Below, I share information about the anatomy of a pin, the types of pins used for garment sewing, and some helpful tips.
Pins have five basic features: head, point, length, thickness, and metal content.
There are four head types.
Flat: These have small, flat, metal heads. The head does not melt.
Plastic: These come in an array of shapes and colors. The most common is a small round head. The head will melt under heat.
Glass: These ball-shaped heads are similar to the plastic head but will not melt under heat.
Metal: Pins with round metal heads are not used as often as the glass or plastic heads. They do not melt.
There are three types of pin points.
Sharp: This is the all-purpose point for most medium- to heavyweight woven fabrics.
Extrasharp: This point is more acute and works best for delicate or tightly woven fabrics.
Ball point: This point is rounded. It is made for knit fabrics: It slips between yarns rather than breaking or snagging them.
Pins come in a range of shaft lengths, thicknesses, and metal content. This information is usually listed on the pin package. It is important to take note of this information for projects that need specific pins. Metal content is not usually an issue unless you live in a damp environment that might cause your pins to rust, or if you are allergic to certain metals.

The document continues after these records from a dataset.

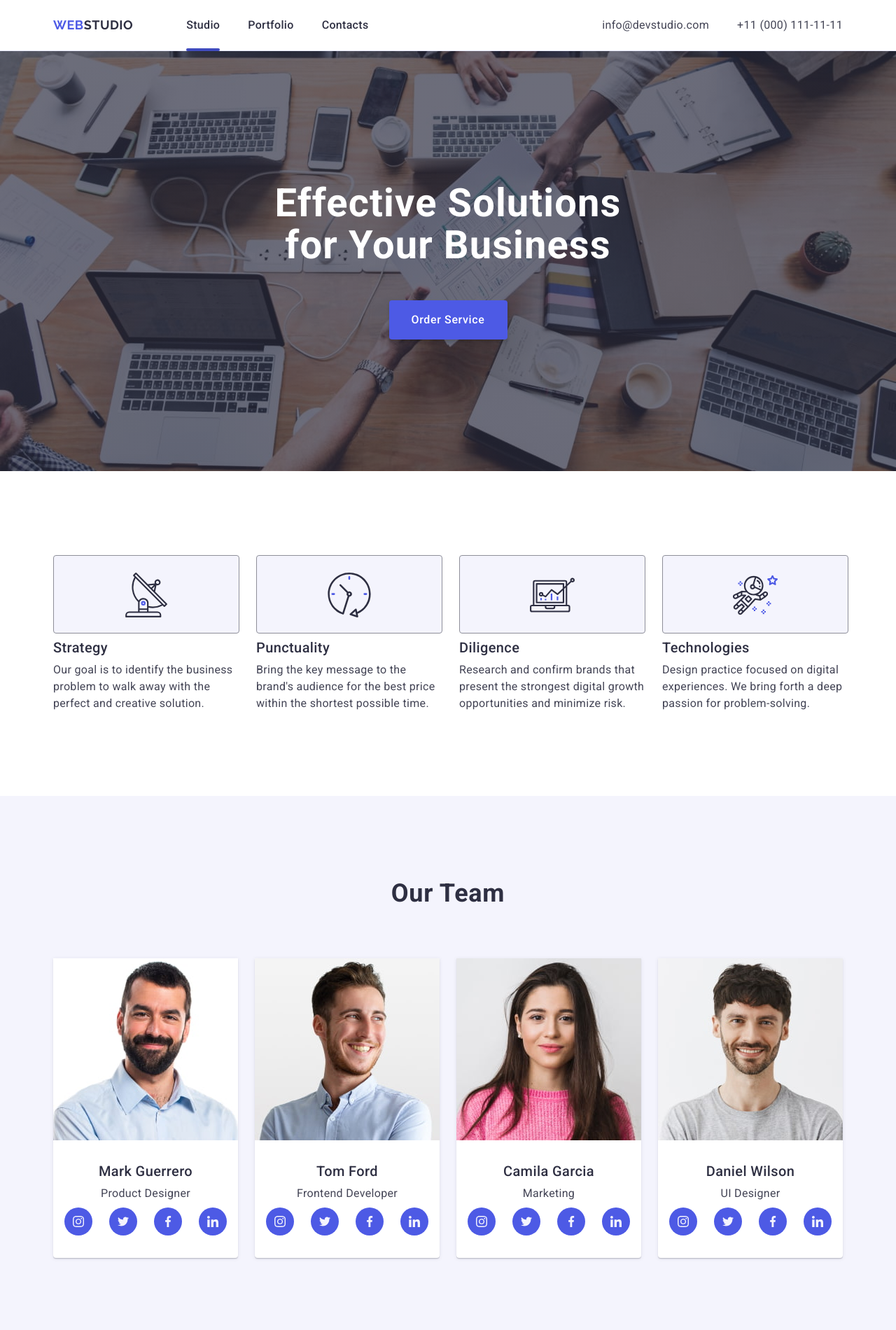
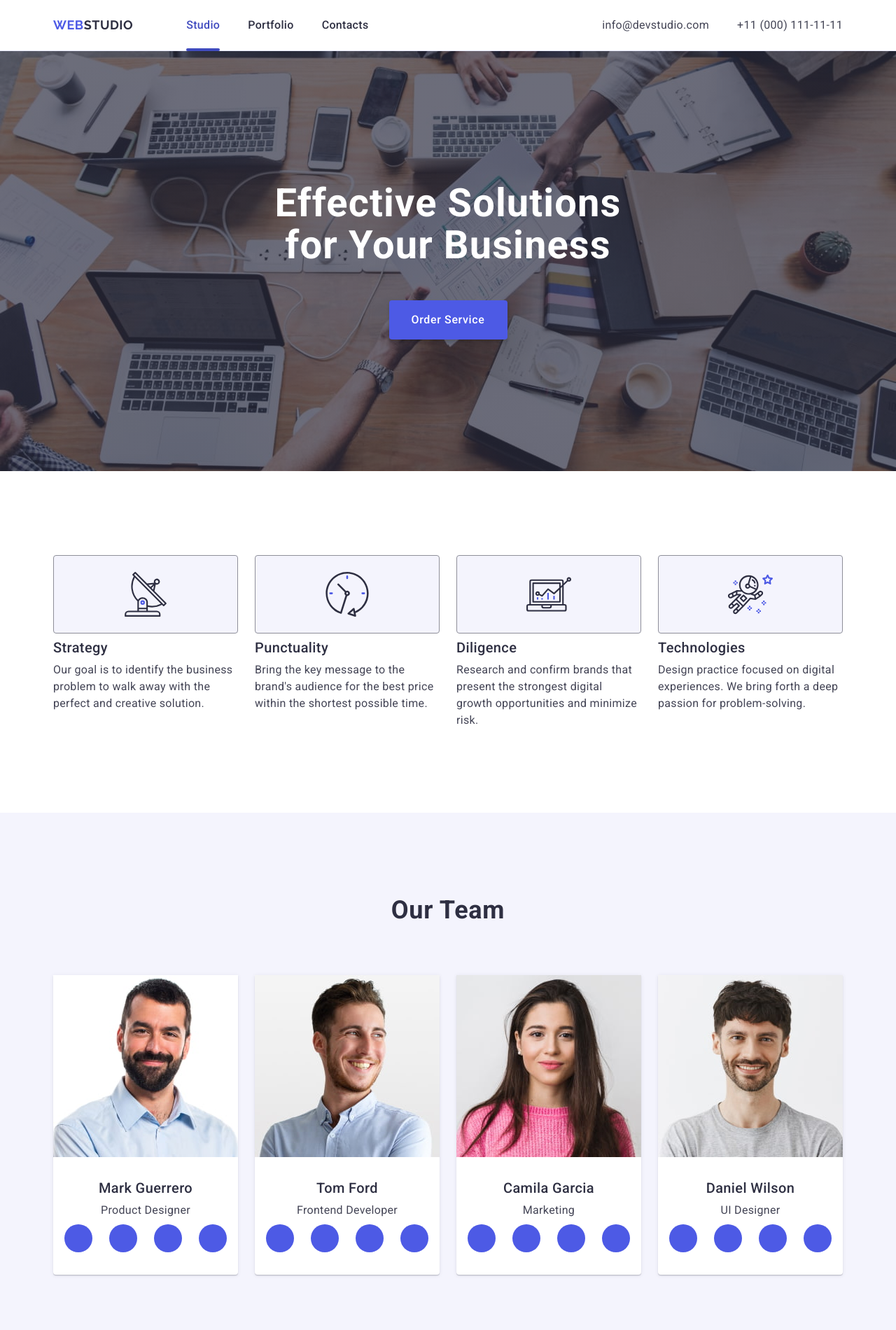
Before and after one commit to amurovnaa/goit-markup-hw-04, a plain HTML site: page index.html in a window 1280 px wide. Shown: the top 1900 px of the page at 70% size. Drawn offline with nearby package versions, Linux system fonts and the light colour scheme.

Commit message:
add changes

```diff
--- a/css/styles.css
+++ b/css/styles.css
@@ -44,6 +44,8 @@ img {
 .header {
   border-bottom: 1px solid #e7e9fc;
   background: #fff;
+  box-shadow: 0px 2px 1px rgba(46, 47, 66, 0.08),
+    0px 1px 1px rgba(46, 47, 66, 0.16), 0px 1px 6px rgba(46, 47, 66, 0.08);
 }
 .header-flex {
   display: flex;
@@ -68,21 +70,7 @@ img {
   display: flex;
   align-items: center;
 }
-.current {
-  position: relative;
-  color: #2e2f42;
-}
-.nav-links.current::after {
-  content: "";
-  position: absolute;
-  left: 0;
-  bottom: -1px;
-  display: block;
-  width: 100%;
-  border-radius: 2px;
-  height: 4px;
-  background-color: #404bbf;
-}
+
 .nav-list,
 .contacts-list {
   display: flex;
@@ -98,12 +86,27 @@ img {
   letter-spacing: 0.02em;
   color: #2e2f42;
   text-decoration: none;
+  transition: color 250ms cubic-bezier(0.4, 0, 0.2, 1);
 }
 .nav-links:hover,
 .nav-links:focus {
-  transition-duration: 250ms;
-  transition-timing-function: cubic-bezier(0.4, 0, 0.2, 1);
   color: #404bbf;
+}
+.current {
+  position: relative;
+  color: #404bbf;
+}
+.nav-links.current::after {
+  content: "";
+  position: absolute;
+  left: 0;
+  bottom: -1px;
+  display: block;
+  width: 100%;
+  border-radius: 2px;
+  height: 4px;
+  background-color: #404bbf;
+  transition: color 250ms cubic-bezier(0.4, 0, 0.2, 1);
 }
 .contacts {
   font-style: normal;
@@ -117,11 +120,10 @@ img {
   line-height: 1.5;
   letter-spacing: 0.02em;
   color: #434455;
+  transition: color 250ms cubic-bezier(0.4, 0, 0.2, 1);
 }
 .contacts-links:hover,
 .contacts-links:focus {
-  transition-duration: 250ms;
-  transition-timing-function: cubic-bezier(0.4, 0, 0.2, 1);
   color: #404bbf;
 }
 
@@ -170,11 +172,10 @@ img {
   box-shadow: 0 4px 4px 0 rgba(0, 0, 0, 0.15);
   display: block;
   margin: 0 auto;
+  transition: background-color 250ms cubic-bezier(0.4, 0, 0.2, 1);
 }
 .order-button:hover,
 .order-button:focus {
-  transition-duration: 250ms;
-  transition-timing-function: cubic-bezier(0.4, 0, 0.2, 1);
   background-color: #404bbf;
   cursor: pointer;
 }
@@ -207,8 +208,9 @@ img {
 .about-icon {
   max-width: 100%;
   height: 112px;
+  display: flex;
   align-items: center;
-  padding: 24px 100px;
+  justify-content: center;
   border: 1px solid #8e8f99;
   border-radius: 4px;
   background-color: #f4f4fd;
--- a/index.html
+++ b/index.html
@@ -50,7 +50,7 @@
                     <li class="about-item">
                         <div class="about-icon">
                             <svg class="icon" width="64" height="64">
-                                <use href="./css/icons.svg#icon-antenna"></use>
+                                <use href="./images/icons.svg#icon-antenna"></use>
                             </svg>
                         </div>
                         <h3 class="about-name">Strategy</h3>
@@ -62,7 +62,7 @@
                     <li class="about-item">
                         <div class="about-icon">
                             <svg class="icon" width="64" height="64">
-                                <use href="./css/icons.svg#icon-clock"></use>
+                                <use href="./images/icons.svg#icon-clock"></use>
                             </svg>
                         </div>
                         <h3 class="about-name">Punctuality</h3>
@@ -74,7 +74,7 @@
                     <li class="about-item">
                         <div class="about-icon">
                             <svg class="icon" width="64" height="64">
-                                <use href="./css/icons.svg#icon-diagram"></use>
+                                <use href="./images/icons.svg#icon-diagram"></use>
                             </svg>
                         </div>
                         <h3 class="about-name">Diligence</h3>
@@ -85,7 +85,7 @@
                     <li class="about-item">
                         <div class="about-icon">
                             <svg class="icon" width="64" height="64">
-                                <use href="./css/icons.svg#icon-astronaut"></use>
+                                <use href="./images/icons.svg#icon-astronaut"></use>
                             </svg>
                         </div>
                         <h3 class="about-name">Technologies</h3>
@@ -108,27 +108,37 @@
                         <div class="team-card-content">
                             <h3 class="team-name">Mark Guerrero</h3>
                             <p class="team-text">Product Designer</p>
-                            <div class="team-social-link-list">
-                                <a href="#" class="team-social-link">
+                            <div class="team-social">
+                                <ul class="team-social-link-list">
+                                    <li class="team-social-link">
+                                        <a href="#" class="social-link">
                                             <svg class="social-icon" width="16" height="16">
                                                 <use href="./css/icons.svg#icon-instagram"></use>
                                             </svg>
                                         </a>
-                                <a href="#" class="team-social-link">
+                                    </li>
+                                    <li class="team-social-link">
+                                        <a href="#" class="social-link">
                                             <svg class="social-icon" width="16" height="16">
                                                 <use href="./css/icons.svg#icon-twitter"></use>
                                             </svg>
                                         </a>
-                                <a href="#" class="team-social-link">
+                                    </li>
+                                    <li class="team-social-link">
+                                        <a href="#" class="social-link">
                                             <svg class="social-icon" width="16" height="16">
                                                 <use href="./css/icons.svg#icon-facebook"></use>
                                             </svg>
                                         </a>
-                                <a href="#" class="team-social-link">
+                                    </li>
+                                    <li class="team-social-link">
+                                        <a href="#" class="social-link">
                                             <svg class="social-icon" width="16" height="16">
                                                 <use href="./css/icons.svg#icon-linkedin"></use>
                                             </svg>
                                         </a>
+                                    </li>
+                                </ul>
                             </div>
                         </div>
                     </li>
```
Also changed, not shown: images/icons.svg (renamed from css/icons.svg). Lines whose indentation alone changed are shown as unchanged.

Here are the three most commonly used garment pin lengths.
Appliqué/sequin: The shortest pins, these range from 1/2 inch to 3/4 inch. Use them to secure appliqués; they’re too short to hold full garment sections together.
Dressmaker/all-purpose: These are the most commonly used and range from 1 1/16 inch to 1 1/2 inch.
Quilting: These are the longest and range from 1 1/2 inch to 2 inches.
Pin thickness varies and should be chosen for the weight and type of fabric you are sewing.
0.4 mm: the thinnest
0.8 mm: labeled “extra-fine” or “silk”
0.6 mm: labeled fine and the most “all-purpose” pin
0.7 mm and 0.8 mm: the thickest and can be hard to find
The metal content is important if you are allergic to certain metals or live in a damp environment. Nickel plated pins are the most rust resistant but any pin can rust if its shaft is scratched. It is best not to leave items pinned over a long period of time. Many pins contain nickel, which can be a common allergen; be sure to check the labels if you have an allergy.
As a home sewer, you really only need three pin types. Crafters and quilters might need a different assortment of pins.
Glass-head pins: 1 1/16 inch long, heads will not melt, and easily pins thick layers.
Silk pins: 1 1/16 inch long, come in a variety of sizes including extrafine and nickel-plated, and can have glass or plastic heads.
Ball-point pins: 1 1/16 inch long, come in a variety of sizes, nickel-plated. They are made for knit fabric and will not split or break the fabric threads.
• Now that you have your selection of pins, it is a good idea to keep them separated. Remove all the needles, safety pins, and other extraneous objects from the pins. While you’re cleaning up, remove all the bent pins. I am not sure why we put them back, but they belong in the trash as soon as they bend.
• You can keep your pins in individual tins, plastic containers, or separate pincushions. Do what works best for you. Mini GRABBIT magnetic pincushions work well; give each type of pin its own color. If you are like me and do not use a magnetic pincushion, a magnet wand is a good notion to have for when you accidentally dump your pins all over the floor. I have learned it is much easier than picking them up one by one.
• It is always best to use the right pin for the fabric you are working with: The right pin keeps you from leaving a pin mark or hole, or causing a pulled thread in your project.
Do you have a favorite pin or a pin story share? I know I have had a few pin catastrophes, not to mention hours looking for my cushion that sprouted legs and wandered off. Tell us in the comments or send us your pinning tips at TH@taunton.com.